For more than 200 years, access to fossil fuels has been a motor for development and prosperity in our society. The downside is now evident in the climate changes caused by the greenhouse effect and which, within the next generations, will become even more large-scale if it is not possible to slow down the CO2 emissions. However, if fossil fuels are no longer the solution, what is the answer to our energy needs? Henrik Wenzel, associate professor and head of the SDU Centre for Life Cycle Engineering, makes a suggestion.
By Bolette Marie Kjær Jørgensen, firstname.lastname@example.org
The climate summit in Bonn, COP23, ended early on Saturday, 18 November 2017, with a joint resolution that, for next year, a code of practice should be negotiated to be able to check whether the nations live up to the climate plans they have put in place in correlation with the Paris Agreement of 2015.
An agreement, which at the time was called nothing less than a historic victory for the climate, when 196 countries not only recognised climate change as a man-made problem – but also that each country was willing to counter these climate changes by limiting greenhouse gas emissions into the atmosphere.
With the Paris agreement, it was stated that the use of fossil fuels should be avoided in favour of renewable energy if the agreement’s content of keeping the rise in global temperature at a little below two degrees Celsius should in any way be fulfilled. However, what should replace fossil fuels?
According to SDU’s associate professor, Henrik Wenzel, head of SDU Life Cycle Engineering, it is first and foremost about renewable energy, but also that the solution is not found in a one-way focus on biomass, such as wood from forests and crops from agriculture.
“The Paris agreement concluded that we should gradually avoid fossil fuels and move toward renewable energy. However, the more precise you get, the more it hangs in the balance. The big problem with us relying indiscriminately on biomass as the future substitute for fossil fuels, is that there are not enough biological resources. We simply do not have enough space in the world and a massive stake in bioenergy will threaten both the Earth’s climate and biodiversity because it will involve a very high degree of converting monocultures from natural to plantation practices.”
A gift to our descendants
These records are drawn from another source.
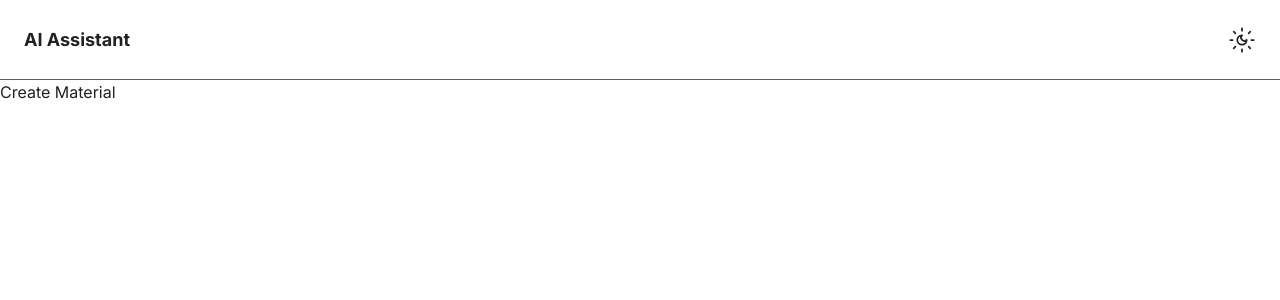
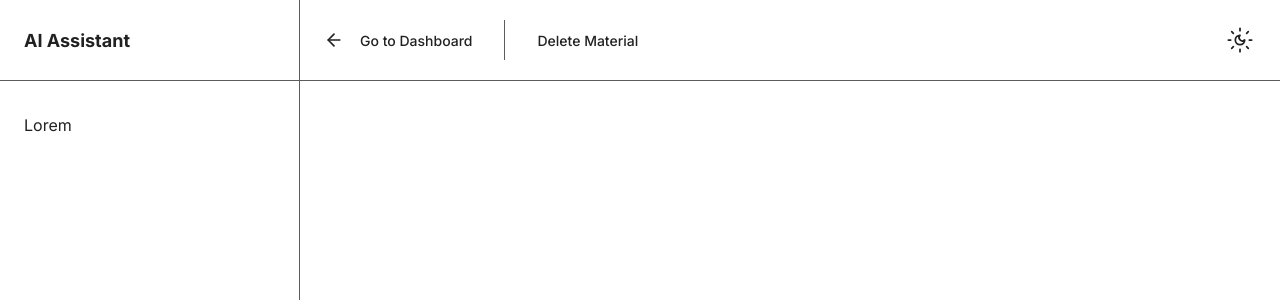
Before and after one commit to marcotornqvist/teaching-assistant-web, a Next.js app: page /materials/create in a window 1280 px wide. Shown: the top 300 px of the page. Built offline with nearby package versions, Linux system fonts and the light colour scheme.

Commit message:
Update layout for the page to support aside menu

```diff
--- a/app/layout.tsx
+++ b/app/layout.tsx
@@ -1,7 +1,7 @@
 import type { Metadata } from 'next';
 import { Inter } from 'next/font/google';
 import './globals.css';
-import Header from 'components/layout/Header';
+
 import ThemeProvider from 'lib/context/ThemeProvider';
 
 const inter = Inter({
@@ -21,17 +21,14 @@ const RootLayout = ({
 }>) => {
   return (
     <html lang='en' className={inter.variable} suppressHydrationWarning>
-      <body className='min-h-screen antialiased'>
+      <body className='flex min-h-screen flex-col antialiased'>
         <ThemeProvider
           attribute='class'
           defaultTheme='black'
           enableSystem
           disableTransitionOnChange
         >
-          <div className=''>
-            <Header />
-            {children}
-          </div>
+          {children}
         </ThemeProvider>
       </body>
     </html>
--- a/app/materials/create/page.tsx
+++ b/app/materials/create/page.tsx
@@ -3,7 +3,7 @@ import React from 'react';
 // Teachers can create materials here.
 
 const Page = () => {
-  return <div>Create Material</div>;
+  return <div className='px-4 py-10'></div>;
 };
 
 export default Page;
--- /dev/null
+++ b/app/materials/layout.tsx
@@ -0,0 +1,32 @@
+import AsideMenu from 'components/elements/AsideMenu';
+import Main from 'components/elements/Main';
+import Header from 'components/layout/Header';
+import { Separator } from 'components/ui/Separator';
+import { ArrowLeft } from 'lucide-react';
+import Link from 'next/link';
+import React, { ReactNode } from 'react';
+
+const Layout = ({ children }: { children: ReactNode }) => {
+  return (
+    <>
+      <Header variant='aside'>
+        <div className='flex items-center gap-8'>
+          <Link href='/' className='flex items-center gap-4'>
+            <ArrowLeft width={20} height={20} />
+            <span className='text-sm-medium'>Go to Dashboard</span>
+          </Link>
+          <Separator orientation='vertical' className='h-10' />
+          <div>
+            <button className='text-sm-medium'>Delete Material</button>
+          </div>
+        </div>
+      </Header>
+      <Main variant='aside'>
+        <AsideMenu>Lorem</AsideMenu>
+        <div className='w-full px-4'>{children}</div>
+      </Main>
+    </>
+  );
+};
+
+export default Layout;
--- a/app/page.tsx
+++ b/app/page.tsx
@@ -1,75 +1,82 @@
 import Container from 'components/elements/Container';
 import Main from 'components/elements/Main';
+import Header from 'components/layout/Header';
 import { DashboardCardProps } from 'components/misc/dashboard-cards/DashboardCard';
 import DashboardCards from 'components/misc/dashboard-cards/DashboardCards';
+import {
+  createMaterialsPageLink,
+  createTasksPageLink,
+} from 'lib/navigation/links';
 import React from 'react';
 
 // TODO: Convert the materials and tasks part of the link to a static link in a separate links file.
 
 const materialsData: DashboardCardProps[] = [
   {
-    link: '/materials/the-ancient-pyramids-of-egypt',
+    link: `/${createMaterialsPageLink}/the-ancient-pyramids-of-egypt`,
     title: 'The Ancient Pyramids of Egypt',
   },
   {
-    link: '/materials/the-ancient-pyramids-of-egypt',
+    link: `/${createMaterialsPageLink}/the-ancient-pyramids-of-egypt`,
     title: 'The Ancient Pyramids of Egypt',
   },
   {
-    link: '/materials/the-ancient-pyramids-of-egypt',
+    link: `/${createMaterialsPageLink}/the-ancient-pyramids-of-egypt`,
     title: 'The Ancient Pyramids of Egypt',
   },
   {
-    link: '/materials/the-ancient-pyramids-of-egypt',
+    link: `/${createMaterialsPageLink}/the-ancient-pyramids-of-egypt`,
     title: 'The Ancient Pyramids of Egypt',
   },
   {
-    link: '/materials/the-ancient-pyramids-of-egypt',
+    link: `/${createMaterialsPageLink}/the-ancient-pyramids-of-egypt`,
     title: 'The Ancient Pyramids of Egypt',
   },
   {
-    link: '/materials/the-ancient-pyramids-of-egypt',
+    link: `/${createMaterialsPageLink}/the-ancient-pyramids-of-egypt`,
     title: 'The Ancient Pyramids of Egypt',
   },
   {
-    link: '/materials/the-ancient-pyramids-of-egypt',
+    link: `/${createMaterialsPageLink}/the-ancient-pyramids-of-egypt`,
     title: 'The Ancient Pyramids of Egypt',
   },
 ];
 
 const tasksData: DashboardCardProps[] = [
   {
-    link: '/tasks/the-ancient-pyramids-of-egypt',
+    link: `${createTasksPageLink}/the-ancient-pyramids-of-egypt`,
     title: 'The Ancient Pyramids of Egypt',
   },
   {
-    link: '/tasks/the-ancient-pyramids-of-egypt',
+    link: `${createTasksPageLink}/the-ancient-pyramids-of-egypt`,
     title: 'The Ancient Pyramids of Egypt',
   },
   {
-    link: '/tasks/the-ancient-pyramids-of-egypt',
+    link: `${createTasksPageLink}/the-ancient-pyramids-of-egypt`,
     title: 'The Ancient Pyramids of Egypt',
   },
   {
-    link: '/tasks/the-ancient-pyramids-of-egypt',
+    link: `${createTasksPageLink}/the-ancient-pyramids-of-egypt`,
     title: 'The Ancient Pyramids of Egypt',
   },
   {
-    link: '/tasks/the-ancient-pyramids-of-egypt',
+    link: `${createTasksPageLink}/the-ancient-pyramids-of-egypt`,
     title: 'The Ancient Pyramids of Egypt',
   },
   {
-    link: '/tasks/the-ancient-pyramids-of-egypt',
+    link: `${createTasksPageLink}/the-ancient-pyramids-of-egypt`,
     title: 'The Ancient Pyramids of Egypt',
   },
   {
-    link: '/tasks/the-ancient-pyramids-of-egypt',
+    link: `${createTasksPageLink}/the-ancient-pyramids-of-egypt`,
     title: 'The Ancient Pyramids of Egypt',
   },
 ];
 
 const Page = () => {
   return (
+    <>
+      <Header />
       <Main className='flex justify-center'>
         <Container className='max-w-screen-2xl'>
           <DashboardCards
@@ -80,6 +87,7 @@ const Page = () => {
           <DashboardCards type='tasks' cards={tasksData} />
         </Container>
       </Main>
+    </>
   );
 };
 
--- /dev/null
+++ b/components/elements/AsideMenu.tsx
@@ -0,0 +1,20 @@
+import { cn } from 'lib/utils';
+import React, { ReactNode } from 'react';
+
+const AsideMenu = ({
+  children,
+  className,
+}: {
+  children: ReactNode;
+  className?: string;
+}) => {
+  return (
+    <aside
+      className={cn('min-w-75 hidden border-r px-6 py-8 lg:flex', className)}
+    >
+      {children}
+    </aside>
+  );
+};
+
+export default AsideMenu;
--- a/components/elements/Main.tsx
+++ b/components/elements/Main.tsx
@@ -3,12 +3,24 @@ import React from 'react';
 
 const Main = ({
   className,
+  variant,
   children,
 }: {
   className?: string;
+  variant?: 'default' | 'aside';
   children: React.ReactNode;
 }) => {
-  return <main className={cn('flex-1 py-20', className)}>{children}</main>;
+  return (
+    <main
+      className={cn(
+        'flex flex-1',
+        variant === 'aside' ? '' : 'py-20',
+        className,
+      )}
+    >
+      {children}
+    </main>
+  );
 };
 
 export default Main;
--- a/components/layout/Header.tsx
+++ b/components/layout/Header.tsx
@@ -1,18 +1,40 @@
-import Container from 'components/elements/Container';
 import ToggleMode from 'components/ui/ToggleMode';
 import { cn } from 'lib/utils';
 import Link from 'next/link';
-import React from 'react';
+import React, { ReactNode } from 'react';
 
-const Header = () => {
+type HeaderProps = {
+  children?: ReactNode;
+  variant?: 'default' | 'aside';
+  className?: string;
+};
+
+const Header = ({ children, variant = 'default', className }: HeaderProps) => {
   return (
-    <nav className='flex min-h-16 items-center border-b lg:min-h-20'>
-      <div className='flex w-full items-center justify-between px-4 pt-0 lg:px-6'>
-        <Link href='/' className='text-lg-bold -ml-2 p-2'>
+    <nav
+      className={cn(
+        'flex min-h-16 items-center justify-between border-b pt-0',
+        className,
+      )}
+    >
+      <div
+        className={cn(
+          'min-w-75 flex items-center p-6 lg:min-h-20',
+          variant === 'aside' ? 'border-r' : '',
+        )}
+      >
+        <Link href='/' className='text-lg-bold whitespace-nowrap'>
           AI Assistant
         </Link>
+      </div>
+      <div
+        className={cn(
+          'flex w-full items-center justify-between',
+          variant === 'aside' ? 'px-6' : 'pr-6',
+        )}
+      >
+        <div className='hidden lg:flex'>{children}</div>
         <ToggleMode className='-mr-2' />
-        {/* <Links className='max-lg:hidden' /> */}
       </div>
     </nav>
   );
--- /dev/null
+++ b/components/ui/Separator.tsx
@@ -0,0 +1,32 @@
+'use client';
+
+import * as React from 'react';
+import * as SeparatorPrimitive from '@radix-ui/react-separator';
+
+import { cn } from 'lib/utils';
+
+const Separator = ({
+  className,
+  orientation = 'horizontal',
+  decorative = true,
+  ref,
+  ...props
+}: React.ComponentPropsWithoutRef<typeof SeparatorPrimitive.Root> & {
+  ref?: React.Ref<HTMLDivElement>;
+}) => (
+  <SeparatorPrimitive.Root
+    ref={ref}
+    decorative={decorative}
+    orientation={orientation}
+    className={cn(
+      'bg-grey shrink-0',
+      orientation === 'horizontal' ? 'h-[1px] w-full' : 'h-full w-[1px]',
+      className,
+    )}
+    {...props}
+  />
+);
+
+Separator.displayName = SeparatorPrimitive.Root.displayName;
+
+export { Separator };
--- a/components/ui/ToggleMode.tsx
+++ b/components/ui/ToggleMode.tsx
@@ -10,7 +10,7 @@ const ToggleMode = ({ className }: { className?: string }) => {
 
   return (
     <button
-      className={cn('p-2', className)}
+      className={cn('flex h-12 w-12 items-center justify-center', className)}
       onClick={() => setTheme(theme === 'dark' ? 'light' : 'dark')}
     >
       <SunMoon strokeWidth={1.5} className='h-[1.75rem] w-[1.75rem]' />
--- /dev/null
+++ b/lib/navigation/links.ts
@@ -0,0 +1,2 @@
+export const createMaterialsPageLink = '/materials';
+export const createTasksPageLink = '/tasks';
--- a/package.json
+++ b/package.json
@@ -12,6 +12,7 @@
     "@hookform/resolvers": "^3.9.1",
     "@radix-ui/react-dropdown-menu": "^2.1.6",
     "@radix-ui/react-label": "^2.1.1",
+    "@radix-ui/react-separator": "^1.1.2",
     "@radix-ui/react-slot": "^1.1.1",
     "@radix-ui/react-toggle": "^1.1.1",
     "@tiptap/extension-placeholder": "^2.10.3",
--- a/tailwind.config.ts
+++ b/tailwind.config.ts
@@ -24,6 +24,12 @@ export default {
     },
     extend: {
       borderRadius: {},
+      width: {
+        75: '18.75rem',
+      },
+      minWidth: {
+        75: '18.75rem',
+      },
     },
   },
   plugins: [
```
Also changed, not shown: 1 other file (tests, documents, lock files or other folders). Lines whose indentation alone changed are shown as unchanged.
For the associate professor, it is a regrettable fact that as long as fossil fuels are so easily accessible, there will be no market economy incentive to use other alternatives.
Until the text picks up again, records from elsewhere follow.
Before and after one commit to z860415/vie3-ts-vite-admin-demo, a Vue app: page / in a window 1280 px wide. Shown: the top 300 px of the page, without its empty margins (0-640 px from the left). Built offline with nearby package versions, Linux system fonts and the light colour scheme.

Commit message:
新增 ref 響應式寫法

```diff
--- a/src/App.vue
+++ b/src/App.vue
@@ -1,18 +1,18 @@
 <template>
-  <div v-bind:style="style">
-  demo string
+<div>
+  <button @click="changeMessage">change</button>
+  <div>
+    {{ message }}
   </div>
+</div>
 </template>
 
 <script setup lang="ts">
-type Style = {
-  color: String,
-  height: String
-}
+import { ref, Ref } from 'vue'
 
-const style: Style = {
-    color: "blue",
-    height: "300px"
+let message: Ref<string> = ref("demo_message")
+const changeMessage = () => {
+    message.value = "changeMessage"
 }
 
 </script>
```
“We have a colossal climate challenge. Recent studies show that the two-degree temperature rise is likely to be a reality within just 20 years if we do nothing. However, as long as there is easy and cheap access to abundant amounts of coal, oil and gas, it is difficult to find alternative fuels under market economy conditions.
The cheapest alternative is biofuel, but if unilateral use of biomass is not the answer to the climate challenges, then what can be done?” According to Henrik Wenzel, quite a lot. As a participant in the research project, V-SUSTAIN, which is funded by the Villum Foundation, he works with international experts to find answers to our climate crisis.
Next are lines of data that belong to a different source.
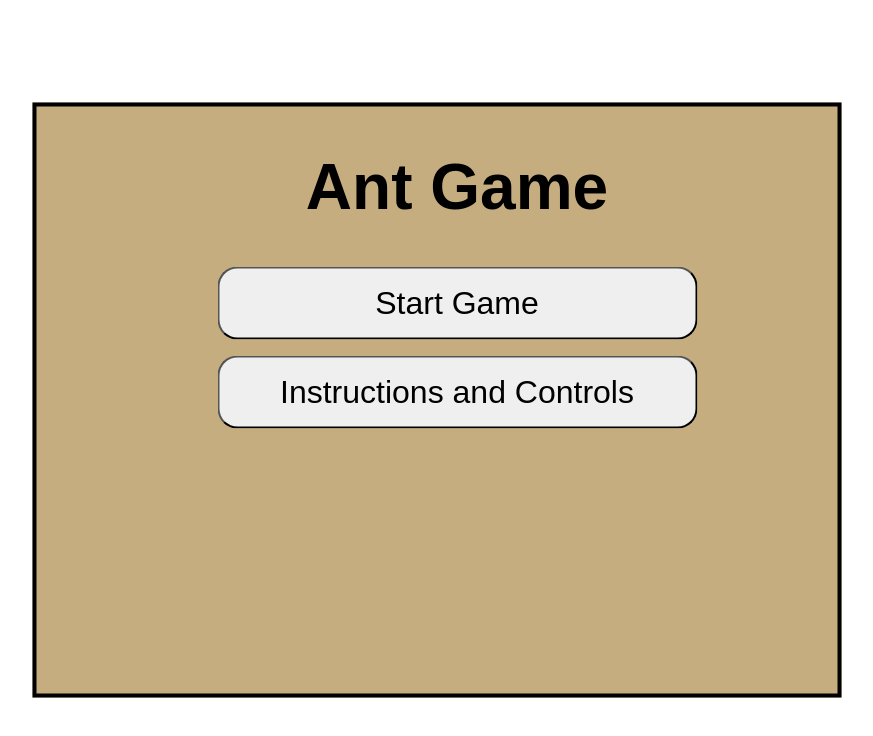
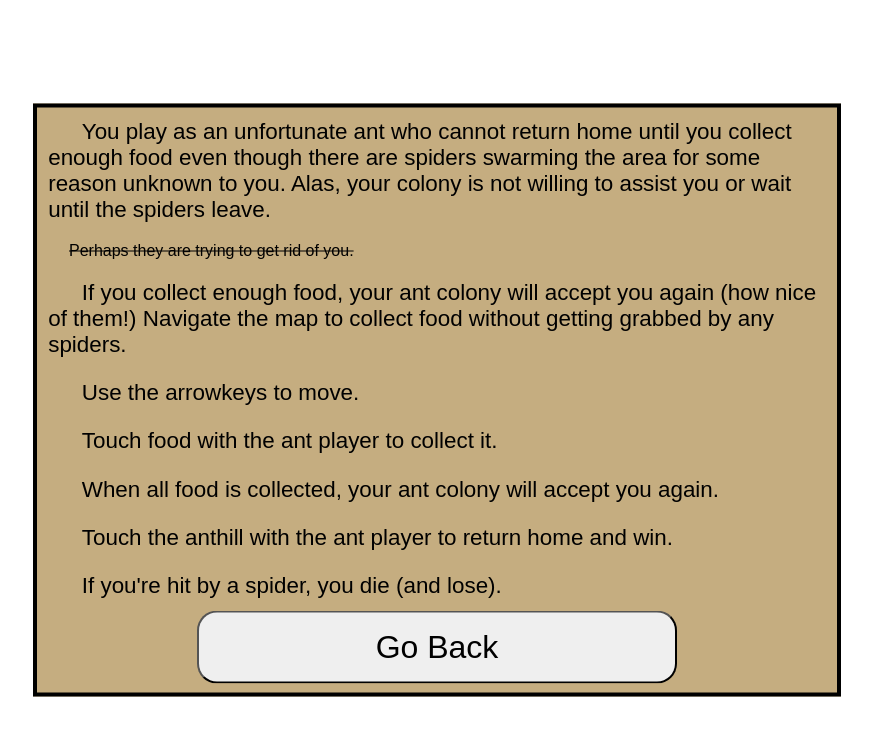
Before and after one commit to malfell/ant-game, a plain HTML site: page index.html in a window 1280 px wide. Both pictures are taken after a click on the button "Instructions and Controls". Shown: the whole page, without its empty margins (203-1076 px from the left). Drawn offline with Linux system fonts and the light colour scheme; a web font is replaced by a local one.

Commit message:
added instructions menu

```diff
--- a/index.html
+++ b/index.html
@@ -33,11 +33,42 @@
         <h1>Ant Game really needs a title</h1>
     </header> -->
 
-    <menu id="start-game" style="display:block">
+    <!-- Main Menu -->
+    <menu id="main-menu" style="display:block">
         <h1>Ant Game</h1>
         <button type="button" id="startButton">Start Game</button>
         <button type="button" id="infoButton">Instructions and Controls</button>
+        <button type="button" id="issuesButton">Known Issues</button>
     </menu>
+    <!-- Instructions and Controls will appear on button click -->
+    <info id="instructions" style="display:none">
+        <!-- Button to take user back to menu -->
+        <p>
+            You play as an unfortunate ant who cannot return home until you
+            collect enough food even though there are spiders swarming the
+            area for some reason unknown to you. Alas, your colony is not
+            willing to assist you or wait until the spiders leave.
+        </p>
+        <p id="smaller">Perhaps they are trying to get rid of you.</p>
+
+        <p>
+        If you collect enough food, your ant colony will accept you again (how nice of them!)
+        Navigate the map to collect food without getting grabbed by any spiders.
+        </p>
+
+        <p>Use the arrowkeys to move. </p>
+        <p>Touch food with the ant player to collect it.</p>
+        <p>When all food is collected, your ant colony will accept you again.  </p>
+        <p>Touch the anthill with the ant player to return home and win. </p>
+        <p>If you're hit by a spider, you die (and lose).</p>
+        <button type="button" id="goBack">Go Back</button>
+    </info>
+
+    <info id="issues" style="display:none">
+        <ul>Known Issues
+            <li>Test</li>
+        </ul>
+    </info>
 
     <game class="wrapper" style="display:none">
         <canvas id="canvas1"></canvas>
--- a/style.css
+++ b/style.css
@@ -1,6 +1,6 @@
 
-/* Centers start-game menu window over the game window */
-#start-game{
+/* Centers main menu window over the game window */
+#main-menu{
     border: 4px solid black;
     top: 48%;
     left: 50%;
@@ -11,6 +11,26 @@
     background-color: rgb(197, 173, 128);
     text-align: center;
 }
+
+/* centers instructions */
+#instructions, #issues{
+    border: 4px solid black;
+    top: 50%;
+    left: 50%;
+    position: absolute;
+    width: 800px;
+    height: 585px;
+    transform: translate(-50%, -50%);
+    background-color: rgb(197, 173, 128);
+    text-align: center;
+}
+
+/* There's an issue where the game start menu and instructions
+won't center properly and be consistent sizes? I had
+originally copied all the info from .wrapper and it didn't work.
+I also tried all the info from canvas, and it was still
+inconsistent. I also added #main-menu and #instructions
+to the .wrapper class, but they were STILL inconsistent? */
 
 /* Window where game will be played */
 .wrapper {
@@ -36,10 +56,27 @@ canvas {
 }
 
 /* Title font styling */
-h1{
+h1 {
     text-align: center;
     font-family: 'ProggyCleanTTSZBP', sans-serif;
     font-size: 4em;
+}
+
+/* Paragraph styling */
+p {
+ text-align: left;
+ font-family: Arial, Helvetica, sans-serif;
+ font-size: 1.4em;
+ margin: auto;
+ padding: 0.5em;
+ /* Indents each line of paragraph */
+ text-indent: 1.5em;
+}
+
+/* smaller paragraph */
+#smaller {
+    font-size: 1em;
+    text-decoration: line-through
 }
 
 /* Button Styling */
@@ -54,8 +91,8 @@ button {
     transition-duration: 0.7s;
 }
 
-#startButton{
     /* spacing between buttons */
+#startButton, #infoButton{
     margin-bottom: 0.5em;
 }
 
@@ -64,6 +101,6 @@ button {
     background-color: #63c166;
 }
 
-#infoButton:hover{
+#infoButton:hover, #goBack:hover, #issuesButton:hover{
     background-color: #97a2dc;
 }
--- a/utilities.js
+++ b/utilities.js
@@ -23,9 +23,39 @@ function gameStart(){
 // Button event to start the game
 let startButton = document.getElementById('startButton');
 startButton.addEventListener('click', function(){
-    let start = document.getElementById('start-game');
+    let start = document.getElementById('main-menu');
     let wrapper = document.querySelector('.wrapper');
     start.style.display = 'none';
     wrapper.style.display = 'block';
     gameStart();
 })
+
+//Button for instructions
+let infoButton = document.getElementById('infoButton');
+infoButton.addEventListener('click', function(){
+    let start = document.getElementById('main-menu');
+    let info = document.getElementById('instructions');
+    start.style.display = 'none';
+    info.style.display = 'block';
+
+    let goBackButton = document.getElementById('goBack');
+    goBackButton.addEventListener('click', function(){
+        start.style.display = 'block';
+        info.style.display = 'none';
+    })
+})
+
+//Button for known issues
+let issuesButton = document.getElementById('issuesButton');
+issuesButton.addEventListener('click', function(){
+    let start = document.getElementById('main-menu');
+    let issues = document.getElementById('issues');
+    start.style.display = 'none';
+    issues.style.display = 'block';
+
+    let goBackButton = document.getElementById('goBack');
+    goBackButton.addEventListener('click', function(){
+        start.style.display = 'block';
+        info.style.display = 'none';
+    })
+})
```
Also changed, not shown: README.md.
“If we are to reduce our dependence on biomass while achieving the Paris Agreement’s reduction targets, it is important that we get electrified transport and our heat supply. The necessary hydrocarbons can be made of water and air, which everyone has access to – it is right at our fingertips. There are no supply conflicts, no climate problems and no land dependence, so nature can remain natural.” Exhaustive studies in Denmark show that it will cost 0.5 percent of the GDP to convert to renewable energy – without excessive biomass consumption and with a large part of our fuels made up of ‘water and air’, namely hydrogen from the electrolysis of water and CO2 from the air and other sources. An expense there is to overlook something.
“We can’t keep waiting to be able to out-compete fossil fuels under market conditions, it will never happen and there is no time to waste. Instead, look at the sustainable energy system as a gift to our descendants – and is it not really a gift that is worth the price?” asks Henrik Wenzel.
Meet the researcher
Henrik Wenzel is an associate professor and head of SDU’s Life Cycle Engineering, which does research on sustainable development strategies (www.sdu.dk/lifecycle). He started the research area at SDU when he was hired in 2007. Last year it was established as an independent centre, and today there are 22 researchers from 9 different countries. One of the centre’s many research projects is Villum Centre for the Science of Sustainable Fuels and Chemicals, colloquially V-SUSTAIN - http://www.v-sustain.dtu.dk/. The centre will receive DKK 150 million over a period of eight years from the Villum Foundation. The centre is based at DTU, and comprises a research group at SDU, also research groups at the University of Copenhagen and Stanford University in California.